There is a tendency to discount the continuing role of Black inventors in science and technology in the digital age, but they are just as prominent, just as invisible now, as they were in the past.
 

Henry Sampson was born in 1934, and while he is not the inventor of the cell phone, he is the inventor of gamma-electric cell, which is a critical component of a nuclear reactor. Moreover, he holds several patents related to solid rocket motors and conversion of nuclear energy into electricity. Also, he is deemed a pioneer in the study of internal ballistics of solid rocket motors using high-speed photography.
    

Philip Emeagwali, among his loyal followers, has been widely acclaimed as the “father of the Internet.” While this is assertion is greatly exaggerated, Emeagwali, born in 1954, has a number of scientific awards in the realm of supercomputers that have gone a long way in analyzing petroleum fields.
 

Lonnie G. Johnson is a senior systems engineer at NASA. A graduate of Tuskegee University, Johnson invented the Super Soaker squirt gun, a toy that has generated more than $200 million in sales. He has more than 80 patents with 20 more pending.

Visually impaired people can thank Marc B. Auguste, Sr., his son and daughter-in-law for creating and developing a multi-purpose coin-organizer.

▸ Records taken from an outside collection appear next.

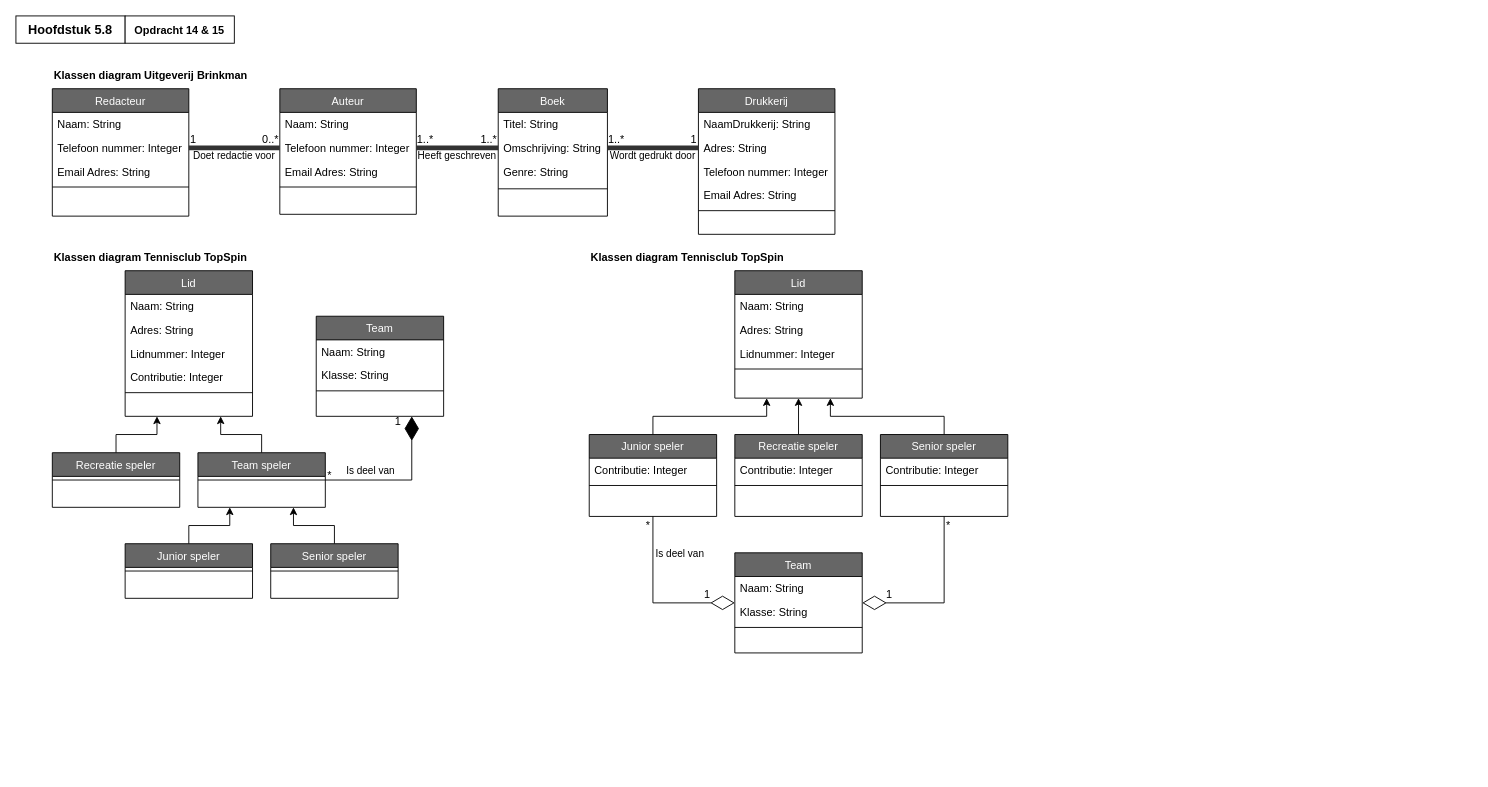
The draw.io diagram page "Opdracht14&15" (1 of 2) of ClassDiagrams.drawio in EMB20/Procesanalyse, before the edit. Source tidied: cells renumbered, new cells numbered last; positions are measured from the earlier drawing's top-left corner, leaving out a move shared by most shapes. Both pictures are drawn from the tidied source at 91%, with x=0, y=0 at pixel (15, 15).
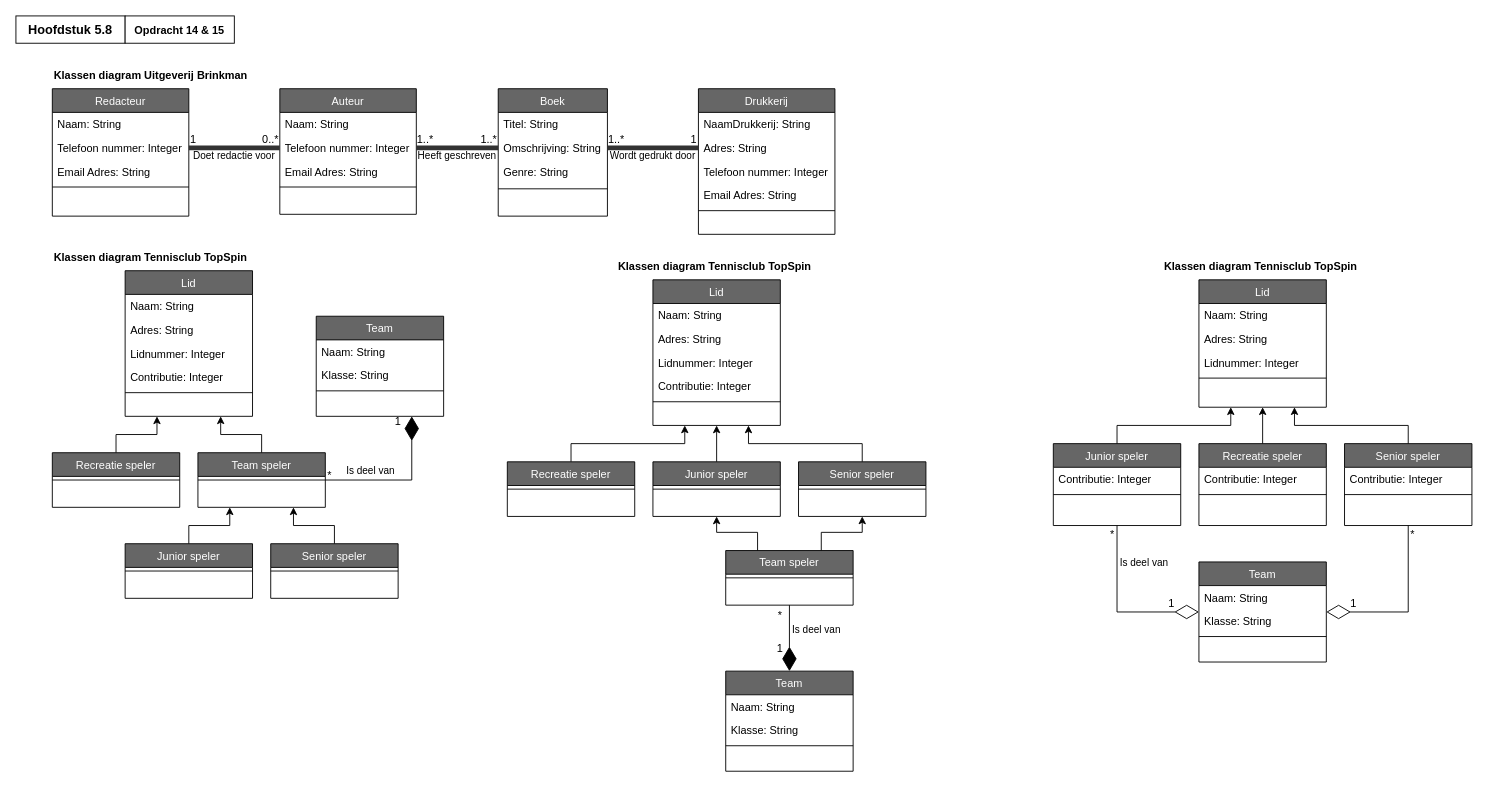
Above is the later version.

Diff of the diagram source:
```diff
@@
     <mxCell id="61" value="Lid" style="swimlane;fontStyle=0;align=center;verticalAlign=top;horizontal=1;startSize=26;rounded=0;shadow=0;strokeWidth=1;fillColor=#666666;fontColor=#FFFFFF;" parent="1" vertex="1">
-      <mxGeometry x="790" y="280" width="140" height="140" as="geometry" />
+      <mxGeometry x="1300" y="290" width="140" height="140" as="geometry" />
     </mxCell>
@@
     <mxCell id="67" value="Junior speler" style="swimlane;fontStyle=0;align=center;verticalAlign=top;horizontal=1;startSize=26;rounded=0;shadow=0;strokeWidth=1;fillColor=#666666;fontColor=#FFFFFF;" parent="1" vertex="1">
-      <mxGeometry x="630" y="460" width="140" height="90" as="geometry" />
+      <mxGeometry x="1140" y="470" width="140" height="90" as="geometry" />
     </mxCell>
@@
     <mxCell id="70" value="Team" style="swimlane;fontStyle=0;align=center;verticalAlign=top;horizontal=1;startSize=26;rounded=0;shadow=0;strokeWidth=1;fillColor=#666666;fontColor=#FFFFFF;" parent="1" vertex="1">
-      <mxGeometry x="790" y="590" width="140" height="110" as="geometry" />
+      <mxGeometry x="1300" y="600" width="140" height="110" as="geometry" />
     </mxCell>
@@
     <mxCell id="74" value="&lt;font style=&quot;font-size: 12px;&quot;&gt;Klassen diagram Tennisclub TopSpin&lt;/font&gt;" style="text;html=1;align=left;verticalAlign=middle;whiteSpace=wrap;rounded=0;fontStyle=1;fontSize=14;" parent="1" vertex="1">
-      <mxGeometry x="630" y="250" width="220" height="30" as="geometry" />
+      <mxGeometry x="1260" y="260" width="220" height="30" as="geometry" />
     </mxCell>
@@
     <mxCell id="76" value="Senior speler" style="swimlane;fontStyle=0;align=center;verticalAlign=top;horizontal=1;startSize=26;rounded=0;shadow=0;strokeWidth=1;fillColor=#666666;fontColor=#FFFFFF;" parent="1" vertex="1">
-      <mxGeometry x="950" y="460" width="140" height="90" as="geometry" />
+      <mxGeometry x="1460" y="470" width="140" height="90" as="geometry" />
     </mxCell>
@@
     <mxCell id="80" value="Recreatie speler" style="swimlane;fontStyle=0;align=center;verticalAlign=top;horizontal=1;startSize=26;rounded=0;shadow=0;strokeWidth=1;fillColor=#666666;fontColor=#FFFFFF;" parent="1" vertex="1">
-      <mxGeometry x="790" y="460" width="140" height="90" as="geometry" />
+      <mxGeometry x="1300" y="470" width="140" height="90" as="geometry" />
     </mxCell>
@@
     <mxCell id="83" value="1" style="text;html=1;align=center;verticalAlign=middle;whiteSpace=wrap;rounded=0;" parent="1" vertex="1">
-      <mxGeometry x="750" y="630" width="20" height="12.5" as="geometry" />
+      <mxGeometry x="1260" y="640" width="20" height="12.5" as="geometry" />
     </mxCell>
     <mxCell id="84" value="Is deel van" style="text;html=1;align=center;verticalAlign=middle;whiteSpace=wrap;rounded=0;fontSize=11;" parent="1" vertex="1">
-      <mxGeometry x="700" y="585" width="60" height="12.5" as="geometry" />
+      <mxGeometry x="1210" y="595" width="60" height="12.5" as="geometry" />
     </mxCell>
     <mxCell id="85" style="endArrow=diamondThin;endFill=0;endSize=24;html=1;rounded=0;exitX=0.5;exitY=1;exitDx=0;exitDy=0;entryX=1;entryY=0.5;entryDx=0;entryDy=0;" parent="1" edge="1" source="76" target="70">
       <mxGeometry relative="1" as="geometry">
         <Array as="points">
-          <mxPoint x="1020" y="645" />
+          <mxPoint x="1530" y="655" />
         </Array>
       </mxGeometry>
     </mxCell>
     <mxCell id="86" style="endArrow=diamondThin;endFill=0;endSize=24;html=1;rounded=0;exitX=0.5;exitY=1;exitDx=0;exitDy=0;entryX=0;entryY=0.5;entryDx=0;entryDy=0;" parent="1" edge="1" source="67" target="70">
       <mxGeometry relative="1" as="geometry">
         <Array as="points">
-          <mxPoint x="700" y="645" />
+          <mxPoint x="1210" y="655" />
         </Array>
       </mxGeometry>
     </mxCell>
     <mxCell id="87" value="1" style="text;html=1;align=center;verticalAlign=middle;whiteSpace=wrap;rounded=0;" parent="1" vertex="1">
-      <mxGeometry x="950" y="630" width="20" height="12.5" as="geometry" />
+      <mxGeometry x="1460" y="640" width="20" height="12.5" as="geometry" />
     </mxCell>
     <mxCell id="88" value="*" style="text;html=1;align=center;verticalAlign=middle;whiteSpace=wrap;rounded=0;" parent="1" vertex="1">
-      <mxGeometry x="1020" y="550" width="10" height="20" as="geometry" />
+      <mxGeometry x="1530" y="560" width="10" height="20" as="geometry" />
     </mxCell>
     <mxCell id="89" value="*" style="text;html=1;align=center;verticalAlign=middle;whiteSpace=wrap;rounded=0;" parent="1" vertex="1">
-      <mxGeometry x="690" y="550" width="10" height="20" as="geometry" />
+      <mxGeometry x="1200" y="560" width="10" height="20" as="geometry" />
     </mxCell>
@@
+    <mxCell id="94" value="Lid" style="swimlane;fontStyle=0;align=center;verticalAlign=top;horizontal=1;startSize=26;rounded=0;shadow=0;strokeWidth=1;fillColor=#666666;fontColor=#FFFFFF;" parent="1" vertex="1">
+      <mxGeometry x="700" y="290" width="140" height="160" as="geometry" />
+    </mxCell>
+    <mxCell id="95" value="Naam: String" style="text;align=left;verticalAlign=top;spacingLeft=4;spacingRight=4;overflow=hidden;" parent="94" vertex="1">
+      <mxGeometry y="26" width="140" height="26" as="geometry" />
+    </mxCell>
+    <mxCell id="96" value="Adres: String" style="text;align=left;verticalAlign=top;spacingLeft=4;spacingRight=4;overflow=hidden;rounded=0;shadow=0;html=0;" parent="94" vertex="1">
+      <mxGeometry y="52" width="140" height="26" as="geometry" />
+    </mxCell>
+    <mxCell id="97" value="Lidnummer: Integer" style="text;align=left;verticalAlign=top;spacingLeft=4;spacingRight=4;overflow=hidden;rounded=0;shadow=0;html=0;" parent="94" vertex="1">
+      <mxGeometry y="78" width="140" height="26" as="geometry" />
+    </mxCell>
+    <mxCell id="98" value="Contributie: Integer" style="text;align=left;verticalAlign=top;spacingLeft=4;spacingRight=4;overflow=hidden;rounded=0;shadow=0;html=0;" parent="94" vertex="1">
+      <mxGeometry y="104" width="140" height="26" as="geometry" />
+    </mxCell>
+    <mxCell id="99" style="line;html=1;strokeWidth=1;align=left;verticalAlign=middle;spacingTop=-1;spacingLeft=3;spacingRight=3;labelPosition=right;" parent="94" vertex="1">
+      <mxGeometry y="130" width="140" height="8" as="geometry" />
+    </mxCell>
+    <mxCell id="100" style="edgeStyle=orthogonalEdgeStyle;rounded=0;jettySize=auto;html=1;exitX=0.5;exitY=0;exitDx=0;exitDy=0;entryX=0.5;entryY=1;entryDx=0;entryDy=0;" parent="1" edge="1" source="101" target="94">
+      <mxGeometry relative="1" as="geometry" />
+    </mxCell>
+    <mxCell id="101" value="Junior speler" style="swimlane;fontStyle=0;align=center;verticalAlign=top;horizontal=1;startSize=26;rounded=0;shadow=0;strokeWidth=1;fillColor=#666666;fontColor=#FFFFFF;" parent="1" vertex="1">
+      <mxGeometry x="700" y="490" width="140" height="60" as="geometry" />
+    </mxCell>
+    <mxCell id="102" style="line;html=1;strokeWidth=1;align=left;verticalAlign=middle;spacingTop=-1;spacingLeft=3;spacingRight=3;labelPosition=right;" parent="101" vertex="1">
+      <mxGeometry y="26" width="140" height="8" as="geometry" />
+    </mxCell>
+    <mxCell id="103" value="Team" style="swimlane;fontStyle=0;align=center;verticalAlign=top;horizontal=1;startSize=26;rounded=0;shadow=0;strokeWidth=1;fillColor=#666666;fontColor=#FFFFFF;" parent="1" vertex="1">
+      <mxGeometry x="780" y="720" width="140" height="110" as="geometry" />
+    </mxCell>
+    <mxCell id="104" value="Naam: String" style="text;align=left;verticalAlign=top;spacingLeft=4;spacingRight=4;overflow=hidden;rounded=0;shadow=0;html=0;" parent="103" vertex="1">
+      <mxGeometry y="26" width="140" height="26" as="geometry" />
+    </mxCell>
+    <mxCell id="105" value="Klasse: String" style="text;align=left;verticalAlign=top;spacingLeft=4;spacingRight=4;overflow=hidden;" parent="103" vertex="1">
+      <mxGeometry y="52" width="140" height="26" as="geometry" />
+    </mxCell>
+    <mxCell id="106" style="line;html=1;strokeWidth=1;align=left;verticalAlign=middle;spacingTop=-1;spacingLeft=3;spacingRight=3;labelPosition=right;" parent="103" vertex="1">
+      <mxGeometry y="78" width="140" height="8" as="geometry" />
+    </mxCell>
+    <mxCell id="107" value="&lt;font style=&quot;font-size: 12px;&quot;&gt;Klassen diagram Tennisclub TopSpin&lt;/font&gt;" style="text;html=1;align=left;verticalAlign=middle;whiteSpace=wrap;rounded=0;fontStyle=1;fontSize=14;" parent="1" vertex="1">
+      <mxGeometry x="660" y="260" width="220" height="30" as="geometry" />
+    </mxCell>
+    <mxCell id="108" style="edgeStyle=orthogonalEdgeStyle;rounded=0;jettySize=auto;html=1;exitX=0.5;exitY=0;exitDx=0;exitDy=0;entryX=0.75;entryY=1;entryDx=0;entryDy=0;" parent="1" edge="1" source="109" target="94">
+      <mxGeometry relative="1" as="geometry" />
+    </mxCell>
+    <mxCell id="109" value="Senior speler" style="swimlane;fontStyle=0;align=center;verticalAlign=top;horizontal=1;startSize=26;rounded=0;shadow=0;strokeWidth=1;fillColor=#666666;fontColor=#FFFFFF;" parent="1" vertex="1">
+      <mxGeometry x="860" y="490" width="140" height="60" as="geometry" />
+    </mxCell>
+    <mxCell id="110" style="line;html=1;strokeWidth=1;align=left;verticalAlign=middle;spacingTop=-1;spacingLeft=3;spacingRight=3;labelPosition=right;" parent="109" vertex="1">
+      <mxGeometry y="26" width="140" height="8" as="geometry" />
+    </mxCell>
+    <mxCell id="111" style="edgeStyle=orthogonalEdgeStyle;rounded=0;jettySize=auto;html=1;exitX=0.5;exitY=0;exitDx=0;exitDy=0;entryX=0.25;entryY=1;entryDx=0;entryDy=0;" parent="1" edge="1" source="112" target="94">
+      <mxGeometry relative="1" as="geometry" />
+    </mxCell>
+    <mxCell id="112" value="Recreatie speler" style="swimlane;fontStyle=0;align=center;verticalAlign=top;horizontal=1;startSize=26;rounded=0;shadow=0;strokeWidth=1;fillColor=#666666;fontColor=#FFFFFF;" parent="1" vertex="1">
+      <mxGeometry x="540" y="490" width="140" height="60" as="geometry" />
+    </mxCell>
+    <mxCell id="113" style="line;html=1;strokeWidth=1;align=left;verticalAlign=middle;spacingTop=-1;spacingLeft=3;spacingRight=3;labelPosition=right;" parent="112" vertex="1">
+      <mxGeometry y="26" width="140" height="8" as="geometry" />
+    </mxCell>
+    <mxCell id="114" value="1" style="text;html=1;align=center;verticalAlign=middle;whiteSpace=wrap;rounded=0;" parent="1" vertex="1">
+      <mxGeometry x="830" y="690" width="20" height="12.5" as="geometry" />
+    </mxCell>
+    <mxCell id="115" value="Is deel van" style="text;html=1;align=center;verticalAlign=middle;whiteSpace=wrap;rounded=0;fontSize=11;" parent="1" vertex="1">
+      <mxGeometry x="850" y="660" width="60" height="30" as="geometry" />
+    </mxCell>
+    <mxCell id="116" value="*" style="text;html=1;align=center;verticalAlign=middle;whiteSpace=wrap;rounded=0;" parent="1" vertex="1">
+      <mxGeometry x="830" y="647.5" width="20" height="22.5" as="geometry" />
+    </mxCell>
+    <mxCell id="117" style="edgeStyle=orthogonalEdgeStyle;rounded=0;jettySize=auto;html=1;exitX=0.25;exitY=0;exitDx=0;exitDy=0;entryX=0.5;entryY=1;entryDx=0;entryDy=0;" parent="1" edge="1" source="119" target="101">
+      <mxGeometry relative="1" as="geometry" />
+    </mxCell>
+    <mxCell id="118" style="edgeStyle=orthogonalEdgeStyle;rounded=0;jettySize=auto;html=1;exitX=0.75;exitY=0;exitDx=0;exitDy=0;entryX=0.5;entryY=1;entryDx=0;entryDy=0;" parent="1" edge="1" source="119" target="109">
+      <mxGeometry relative="1" as="geometry" />
+    </mxCell>
+    <mxCell id="119" value="Team speler" style="swimlane;fontStyle=0;align=center;verticalAlign=top;horizontal=1;startSize=26;rounded=0;shadow=0;strokeWidth=1;fillColor=#666666;fontColor=#FFFFFF;" parent="1" vertex="1">
+      <mxGeometry x="780" y="587.5" width="140" height="60" as="geometry" />
+    </mxCell>
+    <mxCell id="120" style="line;html=1;strokeWidth=1;align=left;verticalAlign=middle;spacingTop=-1;spacingLeft=3;spacingRight=3;labelPosition=right;" parent="119" vertex="1">
+      <mxGeometry y="26" width="140" height="8" as="geometry" />
+    </mxCell>
+    <mxCell id="121" style="endArrow=diamondThin;endFill=1;endSize=24;html=1;rounded=0;entryX=0.5;entryY=0;entryDx=0;entryDy=0;exitX=0.5;exitY=1;exitDx=0;exitDy=0;" parent="1" edge="1" source="119" target="103">
+      <mxGeometry relative="1" as="geometry" />
+    </mxCell>
```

The device also has a great utility for the sighted.             
   

And Black women are in the mix as well, particularly Janet Emerson Bashen, the first African-American female to hold a software patent. She invented Linkline, which is a web-based application for EEO (Equal Employment Opportunity) claims intake, and document management that is the focus of her company. 
 
Another African-American woman inventor is Harlem-born Dr. Patricia Bath, an ophthalmologist and surgeon who created Laserphaco, a laser-powered probe that allows doctors to rapidly vaporize cataracts. Among her other firsts is her position as surgeon at the UCLA Medical Center. 
  

With more than a dozen patents to his credit, Dr. Thomas Mensah, a native of Ghana, is perhaps most proud of his invention of a guidance system for Patriot missile. He is also the chairman of Supercond Technology Inc. of Norcross, Georgia.  His other inventions cover fields including fiber optics and guided vehicle systems and last year he was honored with Percy Julian Award. Julian (1899-1975) was a remarkable scientist who perfected the cortisone drug, creating a synthetic from soy beans.